"""

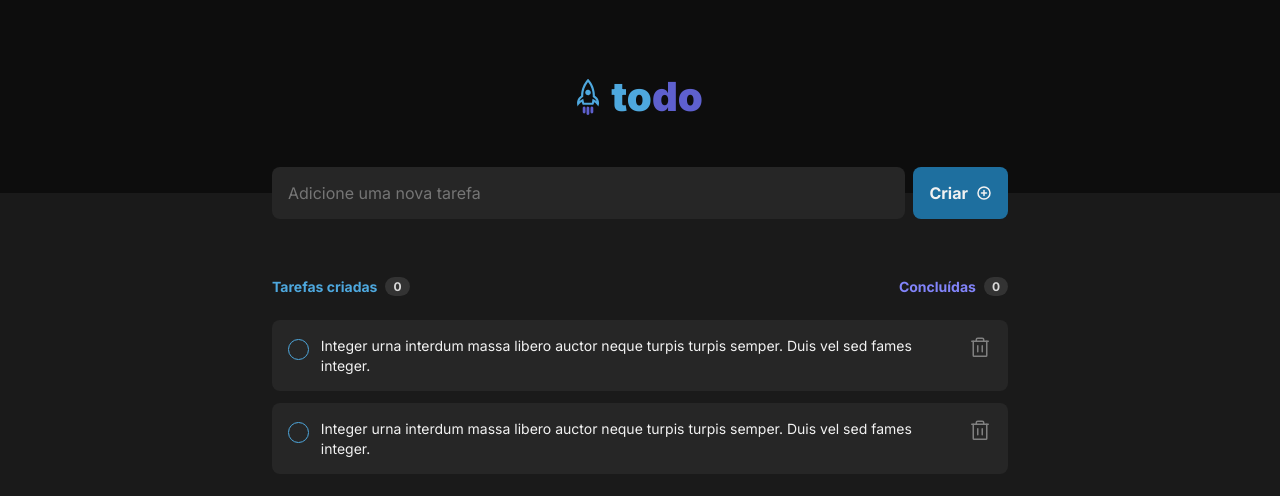
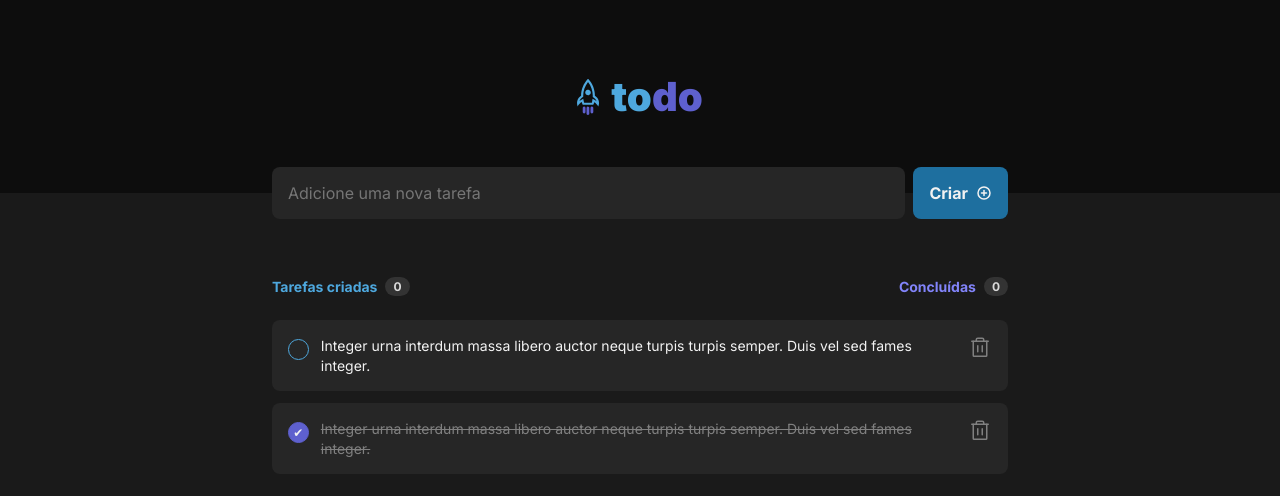
Before and after one commit to aledosreis/todo-list, a React (Vite) app: page / in a window 1280 px wide. Shown: the top 496 px of the page. Built offline with nearby package versions, Linux system fonts and the light colour scheme.

Commit message:
create Task component

```diff
--- a/src/App.tsx
+++ b/src/App.tsx
@@ -1,14 +1,38 @@
-import { PlusCircle, Trash } from 'phosphor-react'
-import rocketImg from './assets/rocket.svg'
+import { PlusCircle } from "phosphor-react";
+import rocketImg from "./assets/rocket.svg";
 // import clipboardImg from './assets/clipboard.svg'
 
-import './global.css';
+import "./global.css";
+import { Task, TaskType } from "./components/Task";
+import { useState } from "react";
+
+const exampleTasks: TaskType[] = [
+  {
+    id: 1,
+    task: "Integer urna interdum massa libero auctor neque turpis turpis semper. Duis vel sed fames integer.",
+    done: false,
+  },
+  {
+    id: 2,
+    task: "Integer urna interdum massa libero auctor neque turpis turpis semper. Duis vel sed fames integer.",
+    done: true,
+  },
+];
 
 export function App() {
+  const [tasks, setTasks] = useState<TaskType[]>(exampleTasks);
+
+  function deleteTask(taskToDelete: TaskType) {
+    const tasksWithoutDeletedOne = tasks.filter((task) => {
+      return task.id !== taskToDelete.id;
+    });
+
+    setTasks(tasksWithoutDeletedOne);
+  }
 
   return (
     <div>
-      <div id='header'>
+      <div id="header">
         <img src={rocketImg} alt="Desenho de um foguete" />
         <div>
           <span>to</span>
@@ -17,21 +41,21 @@ export function App() {
       </div>
 
       <div id="container">
-        <form id='new-task'>
-          <input type="text" placeholder='Adicione uma nova tarefa' />
+        <form id="new-task">
+          <input type="text" placeholder="Adicione uma nova tarefa" />
           <button>
             Criar
-            <PlusCircle size={16} weight='bold' />
+            <PlusCircle size={16} weight="bold" />
           </button>
         </form>
 
-        <div id='task-container'>
-          <div className='info'>
-            <div className='created'>
+        <div id="task-container">
+          <div className="info">
+            <div className="created">
               <span>Tarefas criadas</span>
               <span>0</span>
             </div>
-            <div className='done'>
+            <div className="done">
               <span>Concluídas</span>
               <span>0</span>
             </div>
@@ -43,20 +67,15 @@ export function App() {
               <span>Crie tarefas e organize seus itens a fazer</span>
             </div>
           </div> */}
-          <div className='tasks'>
-            <div className='task'>
-              <input type="checkbox" name="" id="" />
-              <span>Integer urna interdum massa libero auctor neque turpis turpis semper. Duis vel sed fames integer.</span>
-              <Trash size={24} />
-            </div>
-            <div className='task done'>
-              <input type="checkbox" name="" id="" />
-              <span>Integer urna interdum massa libero auctor neque turpis turpis semper. Duis vel sed fames integer.</span>
-              <Trash size={24} />
-            </div>
+          <div className="tasks">
+            {tasks.map((task) => {
+              return (
+                <Task task={task} key={task.id} onDeleteTask={deleteTask} />
+              );
+            })}
           </div>
         </div>
       </div>
     </div>
-  )
+  );
 }
--- /dev/null
+++ b/src/components/Task.module.css
@@ -0,0 +1,54 @@
+.task {
+  display: flex;
+  border-radius: 0.5rem;
+  background: var(--gray-500);
+  padding: 1rem;
+  gap: 0.75rem;
+  align-items: flex-start;
+}
+
+.task input[type="checkbox"] {
+  width: 1.3rem;
+  height: 1.3rem;
+  margin: 3px 0;
+  border-radius: 50%;
+  background: transparent;
+  border: 1px solid var(--blue);
+  vertical-align: middle;
+  appearance: none;
+  -webkit-appearance: none;
+  cursor: pointer;
+}
+
+.task input[type="checkbox"]:checked {
+  background: var(--purple-dark);
+  border: 1px solid var(--purple-dark);
+  display: flex;
+  align-items: center;
+  justify-content: center;
+}
+
+.task input[type="checkbox"]:checked::before {
+  content: "✔";
+  font-size: 0.75rem;
+  color: var(--gray-100);
+}
+
+.task input[type="checkbox"]:checked + label {
+  flex: 1;
+  font-size: 0.875rem;
+  text-decoration: line-through;
+  color: var(--gray-300);
+}
+
+.task label {
+  flex: 1;
+  font-size: 0.875rem;
+  line-height: 1.4;
+  color: var(--gray-100);
+  user-select: none;
+}
+
+.task svg {
+  cursor: pointer;
+}
--- /dev/null
+++ b/src/components/Task.tsx
@@ -0,0 +1,40 @@
+import { Trash } from "phosphor-react";
+
+import styles from "./Task.module.css";
+import { useState } from "react";
+
+export interface TaskType {
+  id: number;
+  task: string;
+  done: boolean;
+}
+
+interface TaskProps {
+  task: TaskType;
+  onDeleteTask: (task: TaskType) => void;
+}
+
+export function Task({ task, onDeleteTask }: TaskProps) {
+  const [isDone, setIsDone] = useState(task.done);
+
+  function toggleTaskCompletion() {
+    setIsDone(!isDone);
+  }
+
+  function deleteTask() {
+    onDeleteTask(task);
+  }
+
+  return (
+    <div className={styles.task}>
+      <input
+        type="checkbox"
+        id={task.id.toString()}
+        checked={isDone}
+        onClick={toggleTaskCompletion}
+      />
+      <label htmlFor="task">{task.task}</label>
+      <Trash size={24} onClick={deleteTask} />
+    </div>
+  );
+}
--- a/src/global.css
+++ b/src/global.css
@@ -1,16 +1,16 @@
 :root {
-    --gray-100: #F2F2F2;
-    --gray-200: #D9D9D9;
+  --gray-100: #f2f2f2;
+  --gray-200: #d9d9d9;
   --gray-300: #808080;
   --gray-400: #333333;
   --gray-500: #262626;
-    --gray-600: #1A1A1A;
-    --gray-700: #0D0D0D;
-    --purple: #8284FA;
-    --purple-dark: #5E60CE;
-    --blue: #4EA8DE;
-    --blue-dark: #1E6F9F;
-    --danger: #E25858;
+  --gray-600: #1a1a1a;
+  --gray-700: #0d0d0d;
+  --purple: #8284fa;
+  --purple-dark: #5e60ce;
+  --blue: #4ea8de;
+  --blue-dark: #1e6f9f;
+  --danger: #e25858;
 }
 
 * {
@@ -25,8 +25,11 @@ body {
   -webkit-font-smoothing: antialiased;
 }
 
-body, input, textarea, button {
-    font-family: 'Inter', sans-serif;
+body,
+input,
+textarea,
+button {
+  font-family: "Inter", sans-serif;
   font-weight: 400;
   font-size: 1rem;
 }
@@ -181,57 +184,3 @@ body, input, textarea, button {
   gap: 0.75rem;
   margin-top: 1.5rem;
 }
-
-#task-container .tasks .task {
-    display: flex;
-    border-radius: 0.5rem;
-    background: var(--gray-500);
-    padding: 1rem;
-    gap: 0.75rem;
-    align-items: flex-start;
-}
-
-#task-container .tasks .task input[type="checkbox"] {
-    width: 1.3rem;
-    height: 1.3rem;
-    margin: 3px 0;
-    border-radius: 50%;
-    background: transparent;
-    border: 1px solid var(--blue);
-    vertical-align: middle;
-    appearance: none;
-    -webkit-appearance: none;
-    cursor: pointer;
-}
-
-#task-container .tasks .task input[type="checkbox"]:checked {
-    background: var(--purple-dark);
-    border: 1px solid var(--purple-dark);
-    display: flex;
-    align-items: center;
-    justify-content: center;
-}
-
-#task-container .tasks .task input[type="checkbox"]:checked::before {
-    content: '✔';
-    font-size: 0.75rem;
-    color: var(--gray-100);
-}
-
-#task-container .tasks .task input[type="checkbox"]:checked + span {
-    flex: 1;
-    font-size: 0.875rem;
-    text-decoration: line-through;
-    color: var(--gray-300);
-}
-
-#task-container .tasks .task span {
-    flex: 1;
-    font-size: 0.875rem;
-    line-height: 1.4;
-    color: var(--gray-100);
-}
-
-#task-container .tasks .task svg {
-    cursor: pointer;
-}
```
Lines whose indentation alone changed are shown as unchanged.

"""

__TASK PROMPT__.
Wherever a line in the entries above holds "purple", copy that line.

__RESULT FOR THIS TASK__.
+  background: var(--purple-dark);
+  border: 1px solid var(--purple-dark);
-    --purple: #8284FA;
-    --purple-dark: #5E60CE;
+  --purple: #8284fa;
+  --purple-dark: #5e60ce;
-    background: var(--purple-dark);
-    border: 1px solid var(--purple-dark);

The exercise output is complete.